The Watcom compiler can generate executable for almost every PC operating system. This makes it the choice for cross platform development. In addition, Watcom usually makes the smallest executables. Unfortunately the compatibility problems with Warp make version 10a less than perfect, though version 10.5 should fix these problems. Watcom is a great "mid level" package - it generates fast code with the smallest executable size. Watcom is such a versatile package it's great for the novice programmer as well as the professional.
Visual Age C++ has the highest system requirements. Although at present it needs a few CSDs, once these are released, it should be the ideal compiler for people needing to make large cross platform projects. Although the package only supports OS/2, it is available on several other hardware platforms and operating systems. The "Open Class" library abstracts windowing, threading and more from the application. This allows a high degree of code reusability when moving the application to another environment supported by VAC++. This package is definitely not designed for the hobbyist. Professional programmers with some serious hardware that want to do visual programming should consider this package.

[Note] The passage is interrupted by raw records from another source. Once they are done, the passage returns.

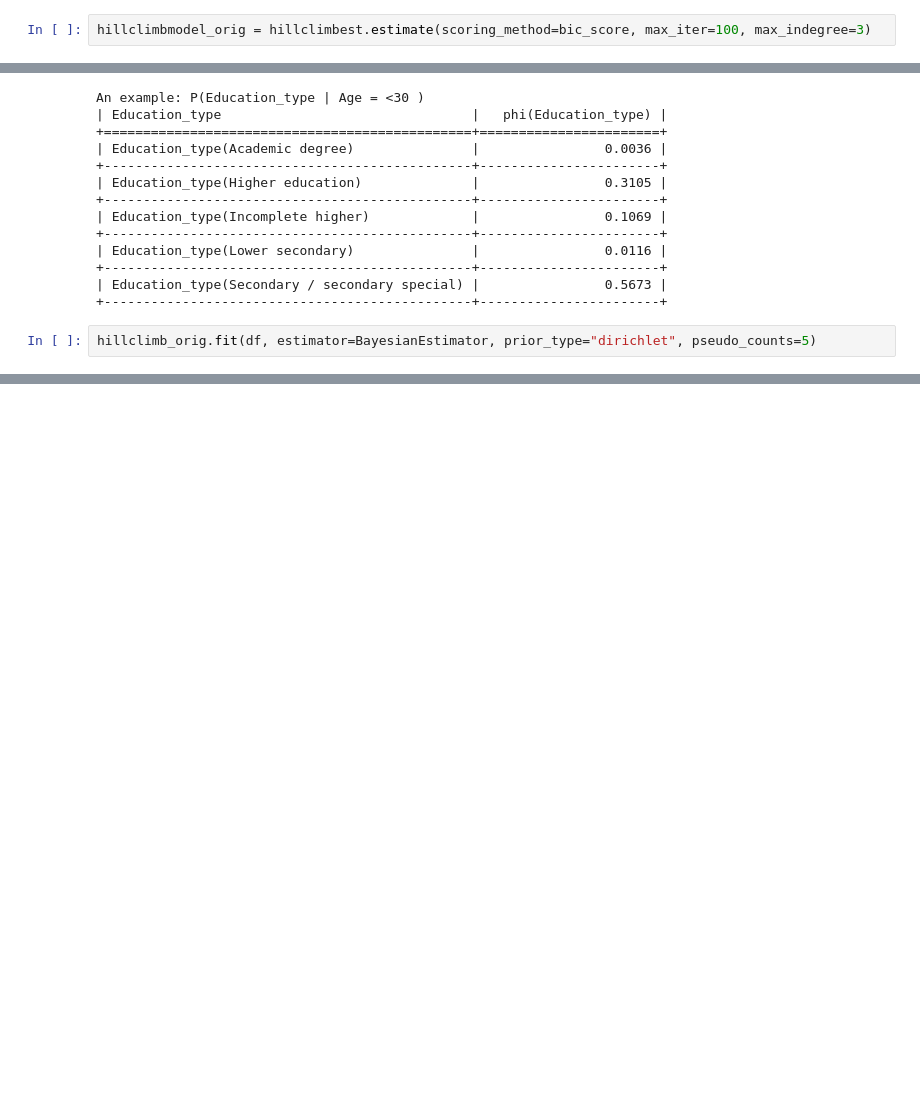
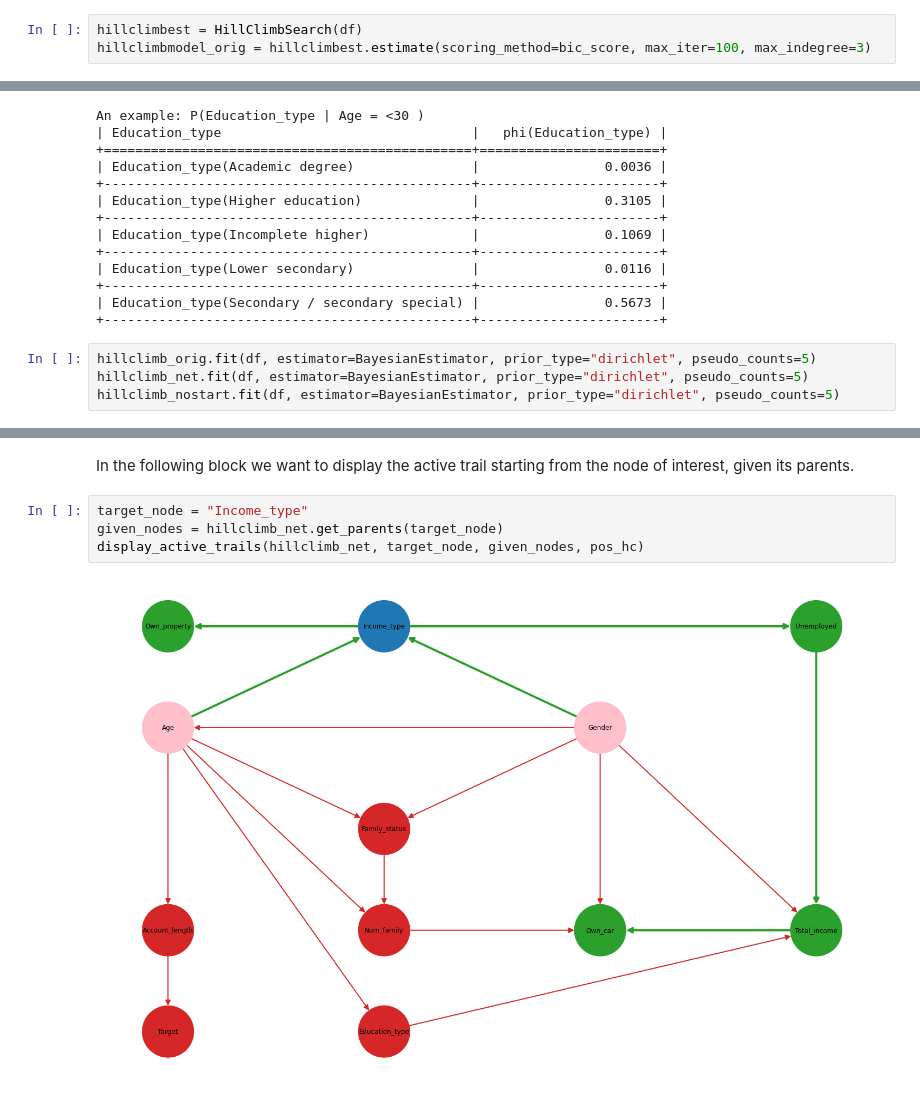
Before and after one commit to DomMcOyle/FAIKR3-Project, a Jupyter notebook: reterete.ipynb, the cells around one changed output, grey strips where cells are left out. Cells and saved outputs as stored; diff of their text form; blank space fills up the shorter version.

```diff
--- a/reterete.ipynb
+++ b/reterete.ipynb
@@ -128,6 +133,7 @@ nx.draw(hand_net,pos=pos, with_labels=True, node_size=9000, width=3, arrowsize=3
 Then we try to improve our net by running the hillclimb algorithm proposed by pgmy. It performs a heuristic search by [spiegare l'algoritmo]
 In order to have a reference net, we apply simply the algorithm without doing any tuning, except by limiting the number of maximum parents. This limitation avoids nets that are too complex.
 # %%
+hillclimbest = HillClimbSearch(df)
 hillclimbmodel_orig = hillclimbest.estimate(scoring_method=bic_score, max_iter=100, max_indegree=3)
 # %%
 plt.figure(figsize=(20,12.5))
@@ -255,6 +278,8 @@ An example: P(Education_type | Age = <30 )
 +-----------------------------------------------+-----------------------+
 # %%
 hillclimb_orig.fit(df, estimator=BayesianEstimator, prior_type="dirichlet", pseudo_counts=5)
+hillclimb_net.fit(df, estimator=BayesianEstimator, prior_type="dirichlet", pseudo_counts=5)
+hillclimb_nostart.fit(df, estimator=BayesianEstimator, prior_type="dirichlet", pseudo_counts=5)
 # %%
 get_num_parameters = lambda model: sum([len(cpd.get_values().ravel()) for cpd in model.get_cpds()])
 
@@ -450,0 +537,8 @@ display_active_trails(hillclimbmodel, target_node, given_nodes, pos_hc)
+# %% [markdown]
+In the following block we want to display the active trail starting from the node of interest, given its parents.
+# %%
+target_node = "Income_type"
+given_nodes = hillclimb_net.get_parents(target_node)
+display_active_trails(hillclimb_net, target_node, given_nodes, pos_hc)
+# %% [output]
+[figure, added]
```
Also changed, not shown: parts of 26 cells of this notebook, 2 other files.
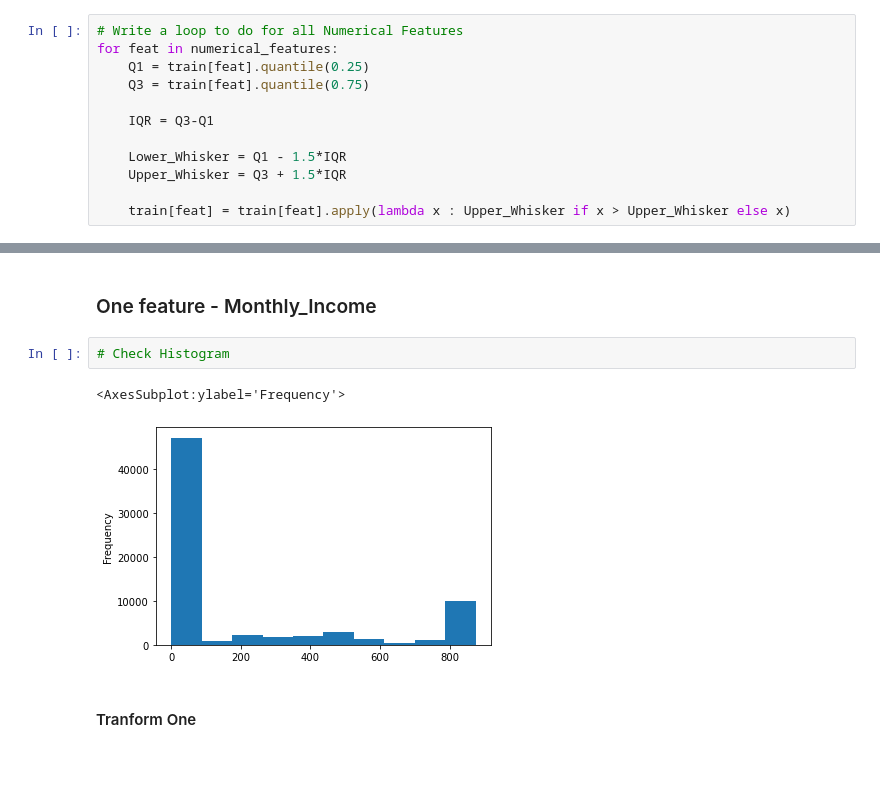
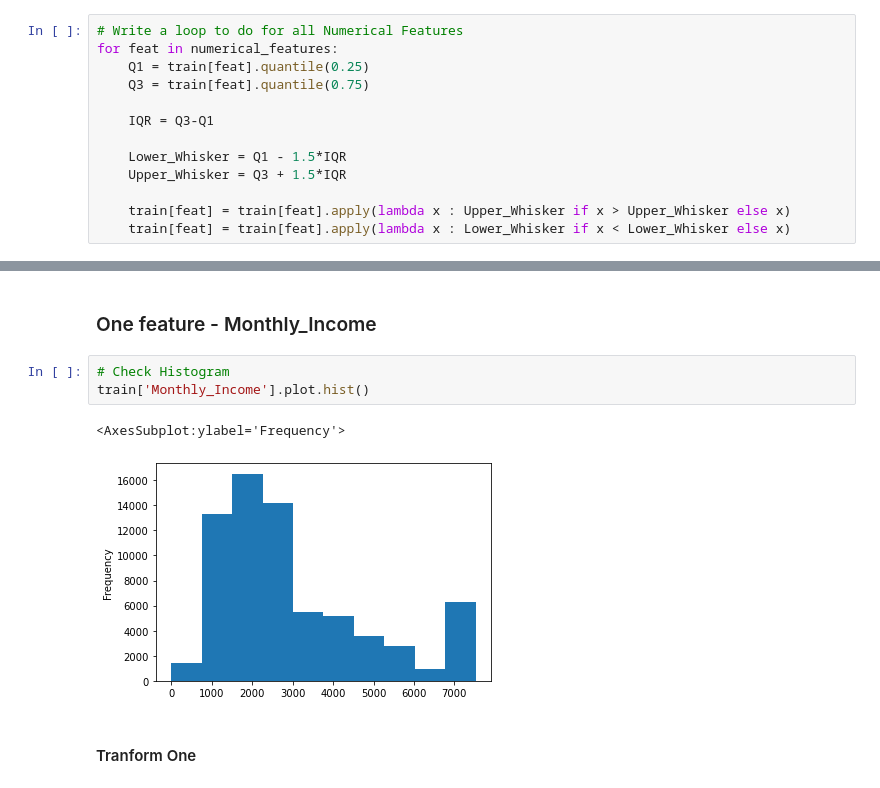
Before and after one commit to KunaalNaik/Python_Data_Science_Course, a Jupyter notebook: 2 - Pandas/4 Pandas Case Study/Case Study Merge Missing Data/c3_leads_Trans_incalss_6Mar2022.ipynb, the cells around one changed output, grey strips where cells are left out. Saved outputs shown, nothing was run; the diff lists cells and outputs as text.

```diff
--- a/2 - Pandas/4 Pandas Case Study/Case Study Merge Missing Data/c3_leads_Trans_incalss_6Mar2022.ipynb
+++ b/2 - Pandas/4 Pandas Case Study/Case Study Merge Missing Data/c3_leads_Trans_incalss_6Mar2022.ipynb
@@ -149,15 +149,17 @@ for feat in numerical_features:
     Upper_Whisker = Q3 + 1.5*IQR
 
     train[feat] = train[feat].apply(lambda x : Upper_Whisker if x > Upper_Whisker else x)
+    train[feat] = train[feat].apply(lambda x : Lower_Whisker if x < Lower_Whisker else x)
 # %% [markdown]
 ## 8/ Tranformations
 # %% [markdown]
 ### One feature - Monthly_Income
 # %%
 # Check Histogram
+train['Monthly_Income'].plot.hist()
 # %% [output]
 <AxesSubplot:ylabel='Frequency'>
-[figure, old version]
+[figure, new version]
 # %% [markdown]
 #### Tranform One
 # %%
```
Also changed, not shown: parts of 8 cells of this notebook, 4 other files.
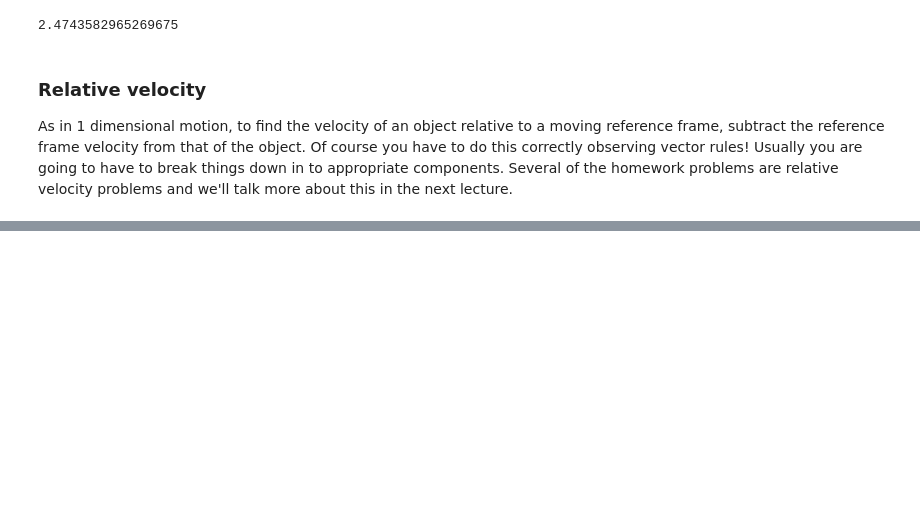
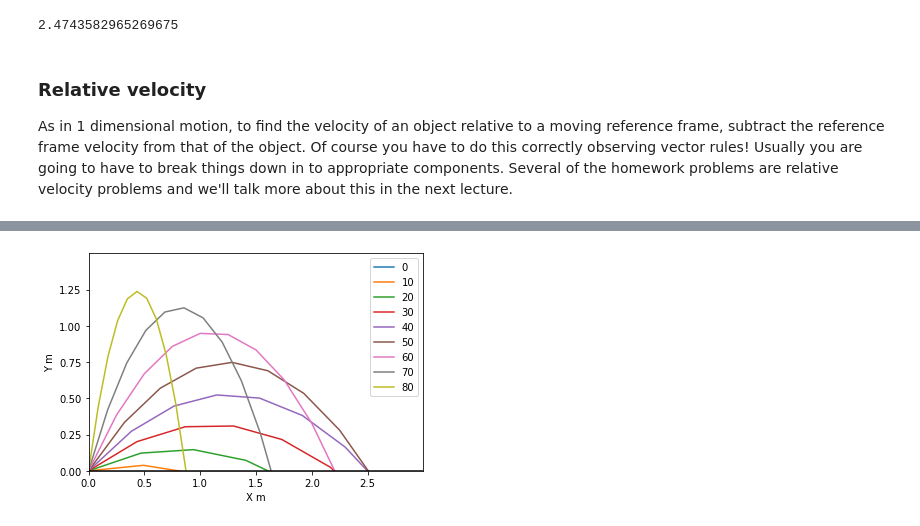
Before and after one commit to cgoldsberry/PHY141, a Jupyter notebook: Lectures/Lec3.ipynb, the cells around one changed output, grey strips where cells are left out. Cells and saved outputs as stored; diff of their text form; code cells hidden in the pictures; blank space fills up the shorter version.

```diff
--- a/Lectures/Lec3.ipynb
+++ b/Lectures/Lec3.ipynb
@@ -174,0 +190,37 @@ plt.axhline(y=0, color='k', linestyle='-')
+# %%
+# Same code, now of a larger range of angles
+# We also plot the maximum range as a function of the angle
+# Using the derived formula above.
+# Rmax = (2*v0**2*sin(theta)*cos(theta)) / g
+# Define variables
+Rmax = []
+v0 = 5.0  # m/s array with 3 velocities
+angles = [0,10,20,30,40,50,60,70,80] # array with three shot angles
+t = np.arange(0,1.5,0.1) # time discretization, 0-1.5 s in 0.1 s steps
+x0 = 0 #m
+y0 = 0 #m
+deg2rad = np.pi/180# convert to radians
+for i in range(9):
+   theta = angles[i]
+   name = str(theta) # label for the plots
+   theta = theta * deg2rad
+   g = 9.8 #m/s2
+   x = x0 + v0*np.cos(theta)*t
+   y = y0 + v0*np.sin(theta)*t - 0.5*g*t**2
+   #max range
+   Rmax.append((2*v0**2*np.sin(theta)*np.cos(theta)) / g)
+   plt.plot(x,y, label=name)
+   plt.legend()
+
+# Plot a horizonal line at zero
+plt.axhline(y=0, color='k', linestyle='-')
+# Set Labels, ranges and Ticks
+plt.xlabel("X m")
+plt.ylabel("Y m")
+plt.xlim([0, 3])
+plt.ylim([0, 1.5])
+plt.xticks(np.arange(0, 3, 0.5))
+plt.yticks(np.arange(0, 1.5, 0.25))
+plt.show()
+# %% [output]
+[figure, added]
```
Also changed, not shown: parts of 3 cells of this notebook.
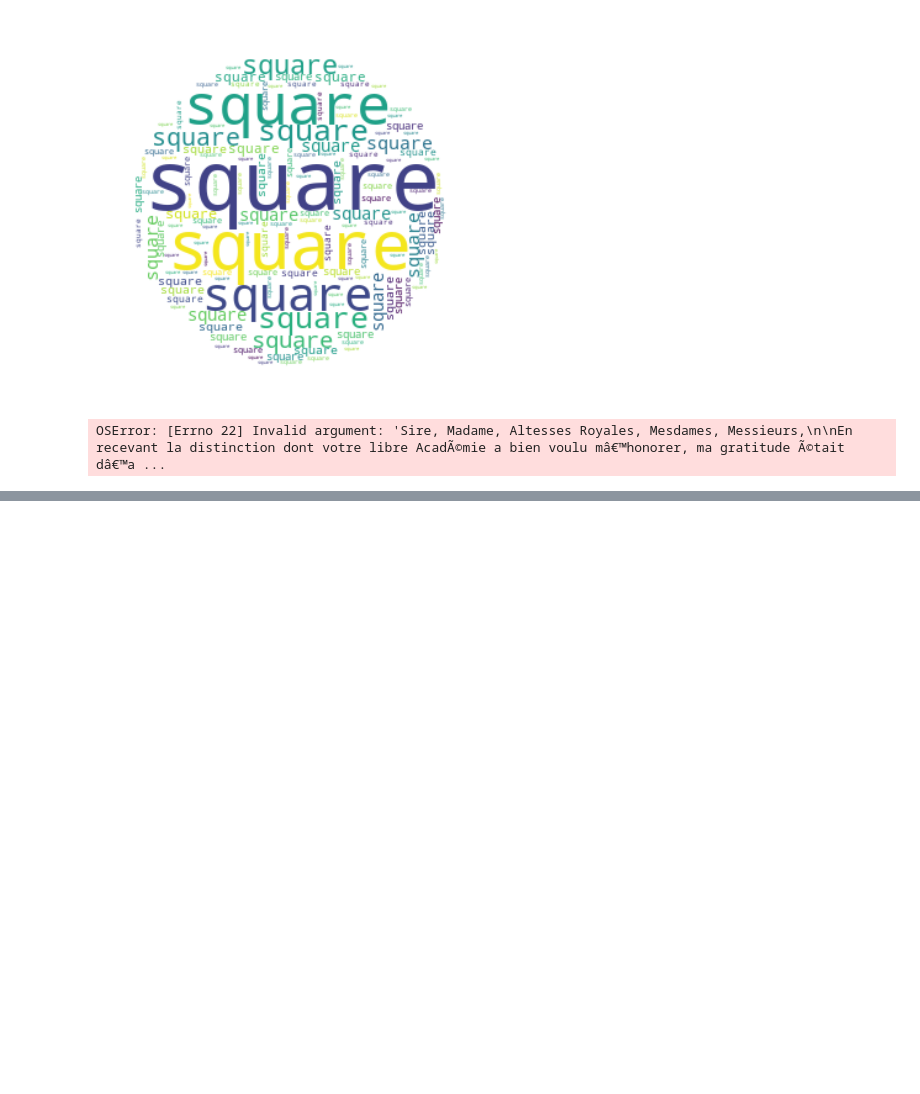
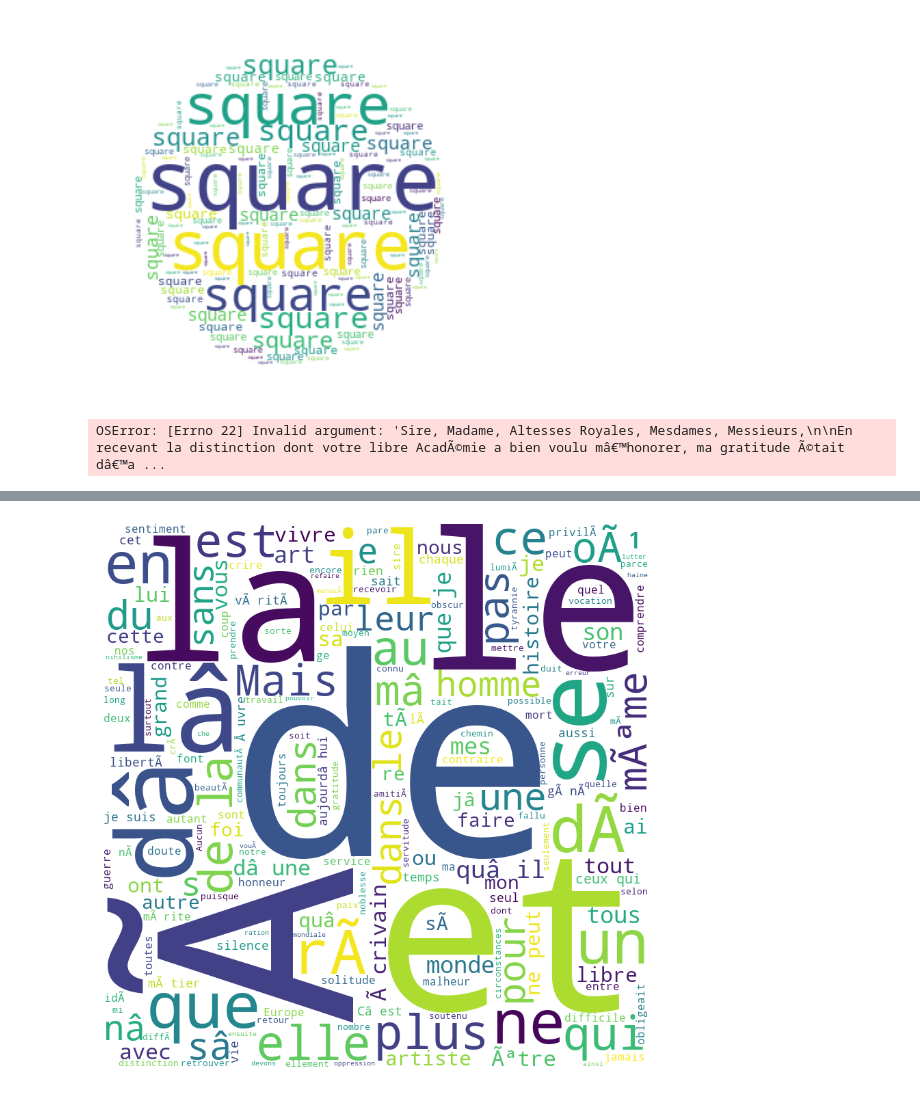
Before and after one commit to Sitraka17/Kaggle, a Jupyter notebook: Notebooks/top_anime.ipynb, the cells around one changed output, grey strips where cells are left out. Drawn from its saved outputs; the diff is of its cells as text; code cells hidden in the pictures; blank space fills up the shorter version.

```diff
--- a/Notebooks/top_anime.ipynb
+++ b/Notebooks/top_anime.ipynb
@@ -72,0 +96,24 @@ OSError: [Errno 22] Invalid argument: 'Sire, Madame, Altesses Royales, Mesdames,
+# %%
+import os
+from wordcloud import WordCloud, STOPWORDS
+import matplotlib.pyplot as plt
+
+# Set the file path
+file_path = r"C:\Users\sitra\OneDrive\Documents\Data\Learning-Data-Science\Goodies\fun_and_pro\Camus.txt"
+
+# Read in the file contents
+with open(file_path, 'r') as file:
+    text = file.read()
+
+# Create a WordCloud object with stop words removed and generate the word cloud
+stopwords = set(STOPWORDS)
+wordcloud = WordCloud(width=800, height=800, background_color='white', stopwords=stopwords, min_font_size=10).generate(text)
+
+# Display the word cloud
+plt.figure(figsize=(8, 8), facecolor=None)
+plt.imshow(wordcloud)
+plt.axis("off")
+plt.tight_layout(pad=0)
+plt.show()
+# %% [output]
+[figure, added]
```
Also changed, not shown: parts of 1 cell of this notebook.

Borland C++ is the quickest compiler of the ones we have looked at. In general, its optimizer isn't as good as the other 3 compilers. Through OWL, one can create PM and Windows programs from the same source without too much difficulty. (Of course to do Windows programming, you have to purchase the Windows version of the compiler.) The Windows version has a lot more polish than the OS/2 version. Borland is a good choice for a beginner programmer and those who are familiar with OWL.